Dan Murray, Kansas state director of National Federation of Independent Business, told The Center Square that small businesses are managing many challenges right now including labor shortages, rising inflation, supply chain disruptions and the COVID-19 delta variant.
Murray said lawmakers should focus on providing solutions to those problems.
"It is not the time for Congress to impose significant tax increases, inflexible mandates and massive new civil monetary penalties on small businesses," Murray said. "The small business economy is fragile, and they simply cannot absorb these substantial fines and cost increases."
Several features of the plan, which is being debated in the U.S. House of Representatives, would be detrimental to Kansas businesses, according to Murray.
"The Build Back Better plan would be a disaster for Kansas small businesses and threaten the fragile small business recovery," he said. "The legislation would increase taxes, impose new mandates and increase penalties on small business owners."
By expanding existing passive income and applying them to active income, a true “Small Business Surtax" is created, he explained. The legislation expands the 3.8% net investment income tax (NIIT) on pass-through business income and applies it to all business income above $400,000 for individual filers and $500,000 for joint filers.
According to Murray, the legislation also creates a four-week federal paid family and medical leave program for all workers without regard to employer size, dealing a major blow to small employers who are currently not subject to the Family and Medical Leave Act (FMLA), taking away the flexibility many small businesses need to be able to manage their workforce.

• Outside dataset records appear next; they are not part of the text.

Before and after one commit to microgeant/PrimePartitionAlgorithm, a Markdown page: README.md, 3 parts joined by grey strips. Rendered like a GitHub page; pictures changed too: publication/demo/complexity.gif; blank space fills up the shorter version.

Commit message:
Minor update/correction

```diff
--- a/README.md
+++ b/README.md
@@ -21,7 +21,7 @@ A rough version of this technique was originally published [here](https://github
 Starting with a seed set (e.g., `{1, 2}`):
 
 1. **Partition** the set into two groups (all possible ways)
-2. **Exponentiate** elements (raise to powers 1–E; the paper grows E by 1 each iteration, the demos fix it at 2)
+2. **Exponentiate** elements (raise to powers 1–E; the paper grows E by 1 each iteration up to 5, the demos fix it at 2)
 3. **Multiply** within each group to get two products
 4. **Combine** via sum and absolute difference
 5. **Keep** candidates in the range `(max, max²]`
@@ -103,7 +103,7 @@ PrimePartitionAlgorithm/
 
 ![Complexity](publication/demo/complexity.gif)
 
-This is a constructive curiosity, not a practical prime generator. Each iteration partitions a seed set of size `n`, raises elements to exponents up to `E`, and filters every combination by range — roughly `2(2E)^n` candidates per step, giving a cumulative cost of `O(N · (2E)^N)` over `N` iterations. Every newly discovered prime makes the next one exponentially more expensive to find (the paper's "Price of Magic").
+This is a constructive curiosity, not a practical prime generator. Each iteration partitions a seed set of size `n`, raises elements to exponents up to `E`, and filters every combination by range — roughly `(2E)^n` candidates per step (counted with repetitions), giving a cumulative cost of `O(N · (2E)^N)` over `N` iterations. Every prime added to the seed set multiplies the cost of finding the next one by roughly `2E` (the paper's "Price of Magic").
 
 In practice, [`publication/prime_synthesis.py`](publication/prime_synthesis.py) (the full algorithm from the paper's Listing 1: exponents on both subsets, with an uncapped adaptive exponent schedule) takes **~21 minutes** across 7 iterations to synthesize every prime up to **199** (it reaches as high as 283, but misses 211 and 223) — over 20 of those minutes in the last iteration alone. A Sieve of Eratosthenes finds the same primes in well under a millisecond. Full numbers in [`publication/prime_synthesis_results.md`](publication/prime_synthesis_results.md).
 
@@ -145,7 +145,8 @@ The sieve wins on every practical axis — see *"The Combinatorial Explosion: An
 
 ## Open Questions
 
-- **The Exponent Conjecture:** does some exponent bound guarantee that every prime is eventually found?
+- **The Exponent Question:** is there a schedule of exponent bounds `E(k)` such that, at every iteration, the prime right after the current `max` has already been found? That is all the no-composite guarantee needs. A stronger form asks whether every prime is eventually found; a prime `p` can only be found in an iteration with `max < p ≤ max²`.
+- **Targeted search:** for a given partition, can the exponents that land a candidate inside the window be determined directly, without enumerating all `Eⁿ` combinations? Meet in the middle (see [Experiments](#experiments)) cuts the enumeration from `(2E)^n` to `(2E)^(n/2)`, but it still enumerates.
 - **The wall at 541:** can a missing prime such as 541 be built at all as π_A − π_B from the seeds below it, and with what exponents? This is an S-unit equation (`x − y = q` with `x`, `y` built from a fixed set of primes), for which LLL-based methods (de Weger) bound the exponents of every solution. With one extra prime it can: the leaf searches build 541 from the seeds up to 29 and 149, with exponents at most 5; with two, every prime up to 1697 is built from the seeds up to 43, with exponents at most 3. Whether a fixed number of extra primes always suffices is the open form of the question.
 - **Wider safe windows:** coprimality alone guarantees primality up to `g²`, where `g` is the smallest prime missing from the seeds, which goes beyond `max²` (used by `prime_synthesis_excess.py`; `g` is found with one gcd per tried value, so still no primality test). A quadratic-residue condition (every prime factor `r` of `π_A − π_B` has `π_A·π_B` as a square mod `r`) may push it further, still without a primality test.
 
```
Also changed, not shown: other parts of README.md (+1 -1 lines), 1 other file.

"The Build Back Better Act increases civil monetary penalties on small businesses with isolated errors when trying to comply with complicated federal employment law and increases penalty exposure for employers by expanding the Affordable Care Act’s employer mandate," Murray said. "There is a strict liability standard for Fair Labor Standard Act (FLSA) violations, meaning employers who make an honest misinterpretation of the law or make an isolated mistake are not given leniency."